### Your task
Search the records for the word "curved" and copy each line in which it appears.

(Collected data)
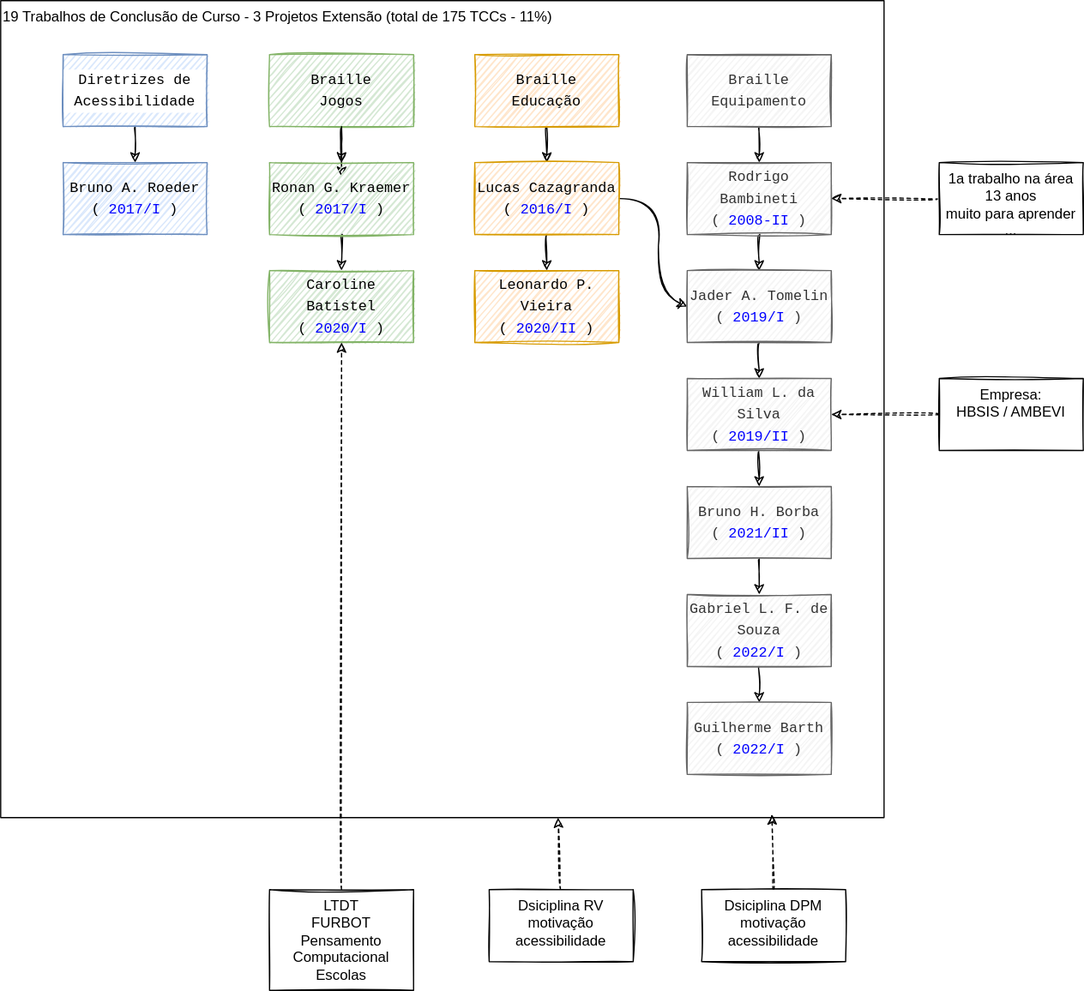
dalton-reis/programa_EducacaoEspecial keeps this draw.io diagram as Braille_VisaoGeral.drawio.svg. Above is the earlier version. Source tidied: cells renumbered, new cells last; positions are measured from the earlier drawing's top-left corner, leaving out a move shared by most shapes.
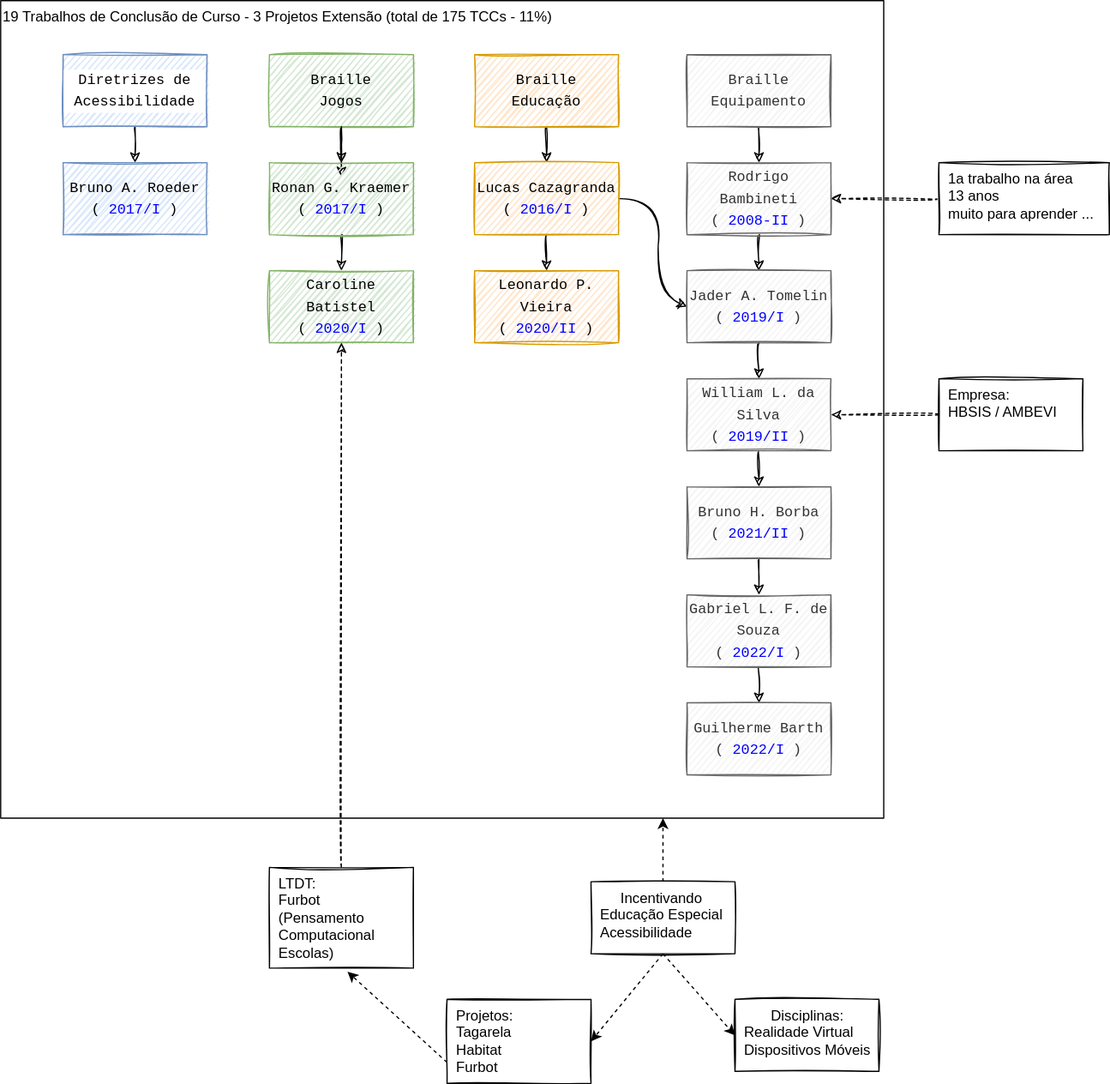
After the change.

What changed in the source:
```diff
@@ -84,32 +84,29 @@
     <mxCell id="26" style="edgeStyle=none;curved=1;sketch=1;html=1;exitX=0.5;exitY=0;exitDx=0;exitDy=0;entryX=0.5;entryY=1;entryDx=0;entryDy=0;dashed=1;" parent="1" edge="1" source="27" target="23">
       <mxGeometry relative="1" as="geometry" />
     </mxCell>
-    <mxCell id="27" value="LTDT&lt;br&gt;FURBOT&lt;br&gt;Pensamento Computacional&lt;br&gt;Escolas" style="whiteSpace=wrap;html=1;sketch=1;verticalAlign=top;" parent="1" vertex="1">
-      <mxGeometry x="224" y="741" width="120" height="84" as="geometry" />
+    <mxCell id="27" value="LTDT:&lt;br&gt;Furbot&amp;nbsp;&lt;br&gt;(Pensamento Computacional&lt;br&gt;Escolas)" style="whiteSpace=wrap;html=1;sketch=1;verticalAlign=top;align=left;spacingLeft=6;" parent="1" vertex="1">
+      <mxGeometry x="224" y="722" width="120" height="84" as="geometry" />
     </mxCell>
     <mxCell id="28" style="edgeStyle=none;curved=1;sketch=1;html=1;exitX=0;exitY=0.5;exitDx=0;exitDy=0;entryX=1;entryY=0.5;entryDx=0;entryDy=0;dashed=1;" parent="1" edge="1" source="29" target="25">
       <mxGeometry relative="1" as="geometry" />
     </mxCell>
-    <mxCell id="29" value="Empresa:&lt;br&gt;HBSIS / AMBEVI" style="whiteSpace=wrap;html=1;sketch=1;verticalAlign=top;" parent="1" vertex="1">
+    <mxCell id="29" value="Empresa:&lt;br&gt;HBSIS / AMBEVI" style="whiteSpace=wrap;html=1;sketch=1;verticalAlign=top;align=left;spacingLeft=6;" parent="1" vertex="1">
       <mxGeometry x="782" y="315" width="120" height="60" as="geometry" />
     </mxCell>
     <mxCell id="30" style="edgeStyle=none;curved=1;sketch=1;html=1;exitX=0;exitY=0.5;exitDx=0;exitDy=0;dashed=1;" parent="1" edge="1" source="31" target="14">
       <mxGeometry relative="1" as="geometry" />
     </mxCell>
-    <mxCell id="31" value="1a trabalho na área&lt;br&gt;13 anos&lt;br&gt;muito para aprender ..." style="whiteSpace=wrap;html=1;sketch=1;verticalAlign=top;" parent="1" vertex="1">
-      <mxGeometry x="782" y="135" width="120" height="60" as="geometry" />
+    <mxCell id="31" value="1a trabalho na área&lt;br&gt;13 anos&lt;br&gt;muito para aprender ..." style="whiteSpace=wrap;html=1;sketch=1;verticalAlign=top;align=left;spacingLeft=6;" parent="1" vertex="1">
+      <mxGeometry x="782" y="135" width="142" height="60" as="geometry" />
     </mxCell>
-    <mxCell id="32" style="edgeStyle=none;curved=1;sketch=1;html=1;exitX=0.5;exitY=0;exitDx=0;exitDy=0;dashed=1;entryX=0.631;entryY=1;entryDx=0;entryDy=0;entryPerimeter=0;" parent="1" edge="1" source="33" target="2">
-      <mxGeometry relative="1" as="geometry" />
-    </mxCell>
-    <mxCell id="33" value="Dsiciplina RV&lt;br&gt;motivação acessibilidade" style="whiteSpace=wrap;html=1;sketch=1;verticalAlign=top;" parent="1" vertex="1">
-      <mxGeometry x="407" y="741" width="120" height="60" as="geometry" />
-    </mxCell>
-    <mxCell id="34" style="edgeStyle=none;curved=1;sketch=1;html=1;exitX=0.5;exitY=0;exitDx=0;exitDy=0;entryX=0.873;entryY=0.996;entryDx=0;entryDy=0;entryPerimeter=0;dashed=1;" parent="1" edge="1" source="35" target="2">
+    <mxCell id="34" style="edgeStyle=none;html=1;exitX=0.5;exitY=0;exitDx=0;exitDy=0;entryX=0.75;entryY=1;entryDx=0;entryDy=0;dashed=1;" parent="1" edge="1" source="35" target="2">
       <mxGeometry relative="1" as="geometry" />
     </mxCell>
+    <mxCell id="41" style="edgeStyle=none;html=1;dashed=1;exitX=0.5;exitY=1;exitDx=0;exitDy=0;entryX=0;entryY=0.5;entryDx=0;entryDy=0;" parent="1" edge="1" source="35" target="42">
+      <mxGeometry relative="1" as="geometry" />
+    </mxCell>
-    <mxCell id="35" value="Dsiciplina DPM&lt;br&gt;motivação acessibilidade" style="whiteSpace=wrap;html=1;sketch=1;verticalAlign=top;" parent="1" vertex="1">
-      <mxGeometry x="584" y="741" width="120" height="60" as="geometry" />
+    <mxCell id="35" value="&lt;div style=&quot;text-align: center&quot;&gt;&lt;span&gt;Incentivando&lt;/span&gt;&lt;/div&gt;Educação Especial&lt;br&gt;Acessibilidade" style="whiteSpace=wrap;html=1;sketch=1;verticalAlign=top;align=left;spacingLeft=6;" parent="1" vertex="1">
+      <mxGeometry x="492" y="734" width="120" height="60" as="geometry" />
     </mxCell>
     <mxCell id="36" style="edgeStyle=none;curved=1;sketch=1;html=1;startArrow=none;startFill=0;endArrow=classic;endFill=1;" parent="1" edge="1" source="37" target="39">
       <mxGeometry relative="1" as="geometry" />
@@ -126,5 +123,17 @@
     <mxCell id="40" value="&lt;div style=&quot;font-family: &amp;#34;menlo&amp;#34; , &amp;#34;monaco&amp;#34; , &amp;#34;courier new&amp;#34; , monospace ; line-height: 18px&quot;&gt;&lt;div style=&quot;font-family: &amp;#34;menlo&amp;#34; , &amp;#34;monaco&amp;#34; , &amp;#34;courier new&amp;#34; , monospace ; line-height: 18px&quot;&gt;&lt;div style=&quot;font-family: &amp;#34;menlo&amp;#34; , &amp;#34;monaco&amp;#34; , &amp;#34;courier new&amp;#34; , monospace ; line-height: 18px&quot;&gt;&lt;div style=&quot;font-family: &amp;#34;menlo&amp;#34; , &amp;#34;monaco&amp;#34; , &amp;#34;courier new&amp;#34; , monospace ; line-height: 18px&quot;&gt;&lt;span style=&quot;font-family: &amp;#34;menlo&amp;#34; , &amp;#34;monaco&amp;#34; , &amp;#34;courier new&amp;#34; , monospace&quot;&gt;Guilherme Barth&lt;/span&gt;&lt;/div&gt;&lt;div style=&quot;font-family: &amp;#34;menlo&amp;#34; , &amp;#34;monaco&amp;#34; , &amp;#34;courier new&amp;#34; , monospace ; line-height: 18px&quot;&gt;&lt;span&gt;(&lt;/span&gt;&lt;span style=&quot;color: rgb(0 , 0 , 255)&quot;&gt;2022/I&lt;/span&gt;&lt;span&gt;)&lt;/span&gt;&lt;br&gt;&lt;/div&gt;&lt;/div&gt;&lt;/div&gt;&lt;/div&gt;" style="whiteSpace=wrap;html=1;sketch=1;fillColor=#f5f5f5;strokeColor=#666666;fontColor=#333333;" parent="1" vertex="1">
       <mxGeometry x="572" y="585" width="120" height="60" as="geometry" />
     </mxCell>
+    <mxCell id="42" value="&lt;div style=&quot;text-align: center&quot;&gt;&lt;span&gt;Disciplinas:&lt;/span&gt;&lt;/div&gt;Realidade Virtual&lt;br&gt;Dispositivos Móveis" style="whiteSpace=wrap;html=1;sketch=1;verticalAlign=top;align=left;spacingLeft=6;" parent="1" vertex="1">
+      <mxGeometry x="612" y="832" width="120" height="60" as="geometry" />
+    </mxCell>
+    <mxCell id="43" style="edgeStyle=none;html=1;dashed=1;exitX=0.5;exitY=1;exitDx=0;exitDy=0;entryX=1;entryY=0.5;entryDx=0;entryDy=0;" parent="1" edge="1" source="35" target="45">
+      <mxGeometry relative="1" as="geometry" />
+    </mxCell>
+    <mxCell id="44" style="edgeStyle=none;html=1;exitX=0;exitY=0.75;exitDx=0;exitDy=0;entryX=0.542;entryY=1.035;entryDx=0;entryDy=0;entryPerimeter=0;dashed=1;" parent="1" edge="1" source="45" target="27">
+      <mxGeometry relative="1" as="geometry" />
+    </mxCell>
+    <mxCell id="45" value="&lt;div style=&quot;text-align: center&quot;&gt;Projetos:&lt;/div&gt;Tagarela&lt;br&gt;Habitat&lt;br&gt;Furbot&lt;br&gt;&lt;div style=&quot;text-align: center&quot;&gt;&lt;/div&gt;" style="whiteSpace=wrap;html=1;sketch=1;verticalAlign=top;align=left;spacingLeft=6;" parent="1" vertex="1">
+      <mxGeometry x="372" y="832" width="120" height="70" as="geometry" />
+    </mxCell>
   </root>
 </mxGraphModel>
```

### Expected output
     <mxCell id="26" style="edgeStyle=none;curved=1;sketch=1;html=1;exitX=0.5;exitY=0;exitDx=0;exitDy=0;entryX=0.5;entryY=1;entryDx=0;entryDy=0;dashed=1;" parent="1" edge="1" source="27" target="23">
     <mxCell id="28" style="edgeStyle=none;curved=1;sketch=1;html=1;exitX=0;exitY=0.5;exitDx=0;exitDy=0;entryX=1;entryY=0.5;entryDx=0;entryDy=0;dashed=1;" parent="1" edge="1" source="29" target="25">
     <mxCell id="30" style="edgeStyle=none;curved=1;sketch=1;html=1;exitX=0;exitY=0.5;exitDx=0;exitDy=0;dashed=1;" parent="1" edge="1" source="31" target="14">
-    <mxCell id="32" style="edgeStyle=none;curved=1;sketch=1;html=1;exitX=0.5;exitY=0;exitDx=0;exitDy=0;dashed=1;entryX=0.631;entryY=1;entryDx=0;entryDy=0;entryPerimeter=0;" parent="1" edge="1" source="33" target="2">
-    <mxCell id="34" style="edgeStyle=none;curved=1;sketch=1;html=1;exitX=0.5;exitY=0;exitDx=0;exitDy=0;entryX=0.873;entryY=0.996;entryDx=0;entryDy=0;entryPerimeter=0;dashed=1;" parent="1" edge="1" source="35" target="2">
     <mxCell id="36" style="edgeStyle=none;curved=1;sketch=1;html=1;startArrow=none;startFill=0;endArrow=classic;endFill=1;" parent="1" edge="1" source="37" target="39">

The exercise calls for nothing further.